--- Exercise data Enclosed Below ---
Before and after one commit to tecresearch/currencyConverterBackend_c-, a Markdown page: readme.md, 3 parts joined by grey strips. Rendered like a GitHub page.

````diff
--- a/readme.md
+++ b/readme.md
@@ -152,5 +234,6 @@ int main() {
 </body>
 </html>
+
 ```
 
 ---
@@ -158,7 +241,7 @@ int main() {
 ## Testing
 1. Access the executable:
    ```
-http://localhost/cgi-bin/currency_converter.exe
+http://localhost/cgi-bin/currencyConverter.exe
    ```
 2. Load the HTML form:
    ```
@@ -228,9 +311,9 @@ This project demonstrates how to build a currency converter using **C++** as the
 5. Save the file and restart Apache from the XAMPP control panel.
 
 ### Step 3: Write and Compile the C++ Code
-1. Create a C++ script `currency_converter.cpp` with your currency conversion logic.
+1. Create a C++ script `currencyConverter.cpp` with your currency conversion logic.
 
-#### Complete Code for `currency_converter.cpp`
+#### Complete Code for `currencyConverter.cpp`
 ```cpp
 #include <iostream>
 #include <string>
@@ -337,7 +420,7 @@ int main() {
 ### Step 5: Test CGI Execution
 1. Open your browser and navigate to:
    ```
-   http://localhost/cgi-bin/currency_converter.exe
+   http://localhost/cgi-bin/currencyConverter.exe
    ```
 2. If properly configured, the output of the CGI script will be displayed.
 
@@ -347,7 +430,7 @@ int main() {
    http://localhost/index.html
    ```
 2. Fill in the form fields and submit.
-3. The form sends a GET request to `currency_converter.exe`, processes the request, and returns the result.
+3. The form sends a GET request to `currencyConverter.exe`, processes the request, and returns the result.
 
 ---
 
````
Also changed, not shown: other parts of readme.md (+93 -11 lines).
--- End of Enclosed Exercise data ---
--- Exercise data Enclosed Below ---
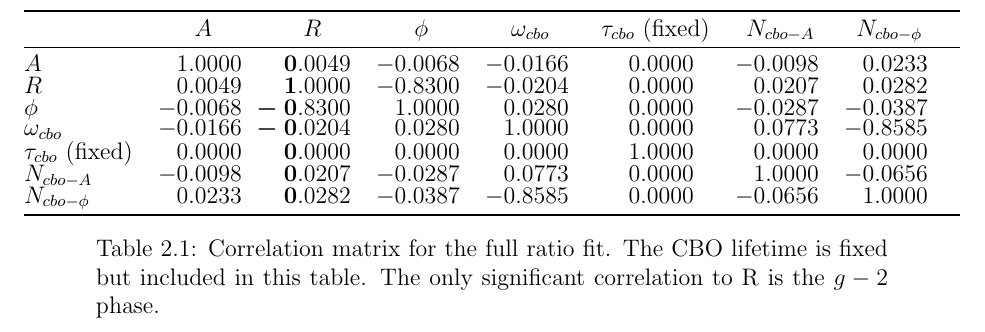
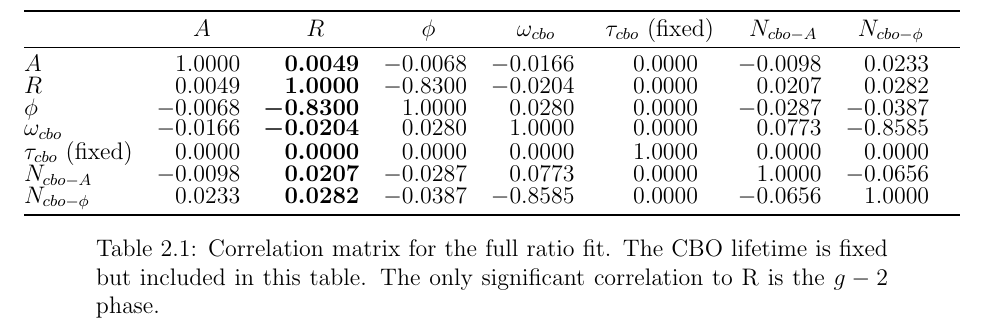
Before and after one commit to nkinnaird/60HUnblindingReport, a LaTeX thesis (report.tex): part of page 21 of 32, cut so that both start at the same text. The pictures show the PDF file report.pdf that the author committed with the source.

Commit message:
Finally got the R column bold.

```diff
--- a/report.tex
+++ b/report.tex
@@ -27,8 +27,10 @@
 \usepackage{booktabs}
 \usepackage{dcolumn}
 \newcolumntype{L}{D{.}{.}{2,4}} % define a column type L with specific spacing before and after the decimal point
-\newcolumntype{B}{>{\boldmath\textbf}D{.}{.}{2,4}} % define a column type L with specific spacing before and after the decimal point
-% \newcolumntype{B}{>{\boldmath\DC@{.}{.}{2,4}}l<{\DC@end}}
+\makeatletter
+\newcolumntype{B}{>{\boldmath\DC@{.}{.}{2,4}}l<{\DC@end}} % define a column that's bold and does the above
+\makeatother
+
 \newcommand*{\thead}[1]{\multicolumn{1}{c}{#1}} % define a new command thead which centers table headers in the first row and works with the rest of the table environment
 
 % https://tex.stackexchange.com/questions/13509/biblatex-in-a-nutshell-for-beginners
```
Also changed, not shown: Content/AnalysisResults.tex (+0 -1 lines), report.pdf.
--- End of Enclosed Exercise data ---
• **Exercise description**
From the records above, give again exactly the lines running from the line with "a GitHub page." to the line with "Also changed, not shown: other", inclusive.

• **Exercise output**
Before and after one commit to tecresearch/currencyConverterBackend_c-, a Markdown page: readme.md, 3 parts joined by grey strips. Rendered like a GitHub page.

````diff
--- a/readme.md
+++ b/readme.md
@@ -152,5 +234,6 @@ int main() {
 </body>
 </html>
+
 ```
 
 ---
@@ -158,7 +241,7 @@ int main() {
 ## Testing
 1. Access the executable:
    ```
-http://localhost/cgi-bin/currency_converter.exe
+http://localhost/cgi-bin/currencyConverter.exe
    ```
 2. Load the HTML form:
    ```
@@ -228,9 +311,9 @@ This project demonstrates how to build a currency converter using **C++** as the
 5. Save the file and restart Apache from the XAMPP control panel.
 
 ### Step 3: Write and Compile the C++ Code
-1. Create a C++ script `currency_converter.cpp` with your currency conversion logic.
+1. Create a C++ script `currencyConverter.cpp` with your currency conversion logic.
 
-#### Complete Code for `currency_converter.cpp`
+#### Complete Code for `currencyConverter.cpp`
 ```cpp
 #include <iostream>
 #include <string>
@@ -337,7 +420,7 @@ int main() {
 ### Step 5: Test CGI Execution
 1. Open your browser and navigate to:
    ```
-   http://localhost/cgi-bin/currency_converter.exe
+   http://localhost/cgi-bin/currencyConverter.exe
    ```
 2. If properly configured, the output of the CGI script will be displayed.
 
@@ -347,7 +430,7 @@ int main() {
    http://localhost/index.html
    ```
 2. Fill in the form fields and submit.
-3. The form sends a GET request to `currency_converter.exe`, processes the request, and returns the result.
+3. The form sends a GET request to `currencyConverter.exe`, processes the request, and returns the result.
 
 ---
 
````
Also changed, not shown: other parts of readme.md (+93 -11 lines).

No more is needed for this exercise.